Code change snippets

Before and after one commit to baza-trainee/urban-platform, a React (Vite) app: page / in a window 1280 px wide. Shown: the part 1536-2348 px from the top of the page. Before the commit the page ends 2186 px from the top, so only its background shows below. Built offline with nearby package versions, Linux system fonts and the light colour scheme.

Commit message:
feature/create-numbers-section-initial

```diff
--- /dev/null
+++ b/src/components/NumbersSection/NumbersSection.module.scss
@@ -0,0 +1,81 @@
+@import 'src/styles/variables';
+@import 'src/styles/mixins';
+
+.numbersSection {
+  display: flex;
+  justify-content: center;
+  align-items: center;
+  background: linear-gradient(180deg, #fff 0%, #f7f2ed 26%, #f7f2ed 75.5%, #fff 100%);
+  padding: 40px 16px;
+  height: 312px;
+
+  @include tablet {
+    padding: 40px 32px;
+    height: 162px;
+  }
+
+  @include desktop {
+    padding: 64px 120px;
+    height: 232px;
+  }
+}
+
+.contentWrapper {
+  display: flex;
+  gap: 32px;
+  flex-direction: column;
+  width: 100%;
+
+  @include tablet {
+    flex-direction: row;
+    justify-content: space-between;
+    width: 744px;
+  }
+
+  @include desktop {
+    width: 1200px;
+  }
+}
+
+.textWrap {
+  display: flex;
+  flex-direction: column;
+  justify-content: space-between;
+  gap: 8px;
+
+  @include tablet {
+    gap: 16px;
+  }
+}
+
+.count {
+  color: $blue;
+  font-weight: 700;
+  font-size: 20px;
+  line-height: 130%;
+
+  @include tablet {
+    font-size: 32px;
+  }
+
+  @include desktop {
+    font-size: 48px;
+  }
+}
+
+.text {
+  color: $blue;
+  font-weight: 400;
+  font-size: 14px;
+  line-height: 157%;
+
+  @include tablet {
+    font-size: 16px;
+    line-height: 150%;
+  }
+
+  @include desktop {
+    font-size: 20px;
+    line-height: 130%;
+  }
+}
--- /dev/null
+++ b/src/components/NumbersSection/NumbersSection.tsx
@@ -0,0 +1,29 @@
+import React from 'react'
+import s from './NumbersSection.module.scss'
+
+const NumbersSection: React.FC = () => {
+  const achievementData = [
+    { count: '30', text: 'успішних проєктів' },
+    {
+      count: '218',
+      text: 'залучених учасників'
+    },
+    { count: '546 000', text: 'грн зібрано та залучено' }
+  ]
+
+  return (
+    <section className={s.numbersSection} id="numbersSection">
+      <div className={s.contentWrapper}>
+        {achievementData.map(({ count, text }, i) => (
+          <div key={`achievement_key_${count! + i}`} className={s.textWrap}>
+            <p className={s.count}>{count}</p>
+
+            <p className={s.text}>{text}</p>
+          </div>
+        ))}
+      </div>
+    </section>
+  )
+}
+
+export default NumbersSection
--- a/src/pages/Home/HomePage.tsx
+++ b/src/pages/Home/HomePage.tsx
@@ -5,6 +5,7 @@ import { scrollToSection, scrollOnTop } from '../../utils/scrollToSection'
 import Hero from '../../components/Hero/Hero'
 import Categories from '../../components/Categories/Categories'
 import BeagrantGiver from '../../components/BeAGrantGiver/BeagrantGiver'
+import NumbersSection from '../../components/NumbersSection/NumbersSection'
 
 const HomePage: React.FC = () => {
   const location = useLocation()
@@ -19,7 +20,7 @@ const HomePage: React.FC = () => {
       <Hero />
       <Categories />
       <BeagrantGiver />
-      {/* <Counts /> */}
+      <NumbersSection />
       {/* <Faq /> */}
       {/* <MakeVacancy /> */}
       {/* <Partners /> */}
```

### WHAT THE TASK ASKS
Without omitting anything, output the entries exactly.

### EXERCISE ANSWER
Before and after one commit to baza-trainee/urban-platform, a React (Vite) app: page / in a window 1280 px wide. Shown: the part 1536-2348 px from the top of the page. Before the commit the page ends 2186 px from the top, so only its background shows below. Built offline with nearby package versions, Linux system fonts and the light colour scheme.

Commit message:
feature/create-numbers-section-initial

```diff
--- /dev/null
+++ b/src/components/NumbersSection/NumbersSection.module.scss
@@ -0,0 +1,81 @@
+@import 'src/styles/variables';
+@import 'src/styles/mixins';
+
+.numbersSection {
+  display: flex;
+  justify-content: center;
+  align-items: center;
+  background: linear-gradient(180deg, #fff 0%, #f7f2ed 26%, #f7f2ed 75.5%, #fff 100%);
+  padding: 40px 16px;
+  height: 312px;
+
+  @include tablet {
+    padding: 40px 32px;
+    height: 162px;
+  }
+
+  @include desktop {
+    padding: 64px 120px;
+    height: 232px;
+  }
+}
+
+.contentWrapper {
+  display: flex;
+  gap: 32px;
+  flex-direction: column;
+  width: 100%;
+
+  @include tablet {
+    flex-direction: row;
+    justify-content: space-between;
+    width: 744px;
+  }
+
+  @include desktop {
+    width: 1200px;
+  }
+}
+
+.textWrap {
+  display: flex;
+  flex-direction: column;
+  justify-content: space-between;
+  gap: 8px;
+
+  @include tablet {
+    gap: 16px;
+  }
+}
+
+.count {
+  color: $blue;
+  font-weight: 700;
+  font-size: 20px;
+  line-height: 130%;
+
+  @include tablet {
+    font-size: 32px;
+  }
+
+  @include desktop {
+    font-size: 48px;
+  }
+}
+
+.text {
+  color: $blue;
+  font-weight: 400;
+  font-size: 14px;
+  line-height: 157%;
+
+  @include tablet {
+    font-size: 16px;
+    line-height: 150%;
+  }
+
+  @include desktop {
+    font-size: 20px;
+    line-height: 130%;
+  }
+}
--- /dev/null
+++ b/src/components/NumbersSection/NumbersSection.tsx
@@ -0,0 +1,29 @@
+import React from 'react'
+import s from './NumbersSection.module.scss'
+
+const NumbersSection: React.FC = () => {
+  const achievementData = [
+    { count: '30', text: 'успішних проєктів' },
+    {
+      count: '218',
+      text: 'залучених учасників'
+    },
+    { count: '546 000', text: 'грн зібрано та залучено' }
+  ]
+
+  return (
+    <section className={s.numbersSection} id="numbersSection">
+      <div className={s.contentWrapper}>
+        {achievementData.map(({ count, text }, i) => (
+          <div key={`achievement_key_${count! + i}`} className={s.textWrap}>
+            <p className={s.count}>{count}</p>
+
+            <p className={s.text}>{text}</p>
+          </div>
+        ))}
+      </div>
+    </section>
+  )
+}
+
+export default NumbersSection
--- a/src/pages/Home/HomePage.tsx
+++ b/src/pages/Home/HomePage.tsx
@@ -5,6 +5,7 @@ import { scrollToSection, scrollOnTop } from '../../utils/scrollToSection'
 import Hero from '../../components/Hero/Hero'
 import Categories from '../../components/Categories/Categories'
 import BeagrantGiver from '../../components/BeAGrantGiver/BeagrantGiver'
+import NumbersSection from '../../components/NumbersSection/NumbersSection'
 
 const HomePage: React.FC = () => {
   const location = useLocation()
@@ -19,7 +20,7 @@ const HomePage: React.FC = () => {
       <Hero />
       <Categories />
       <BeagrantGiver />
-      {/* <Counts /> */}
+      <NumbersSection />
       {/* <Faq /> */}
       {/* <MakeVacancy /> */}
       {/* <Partners /> */}
```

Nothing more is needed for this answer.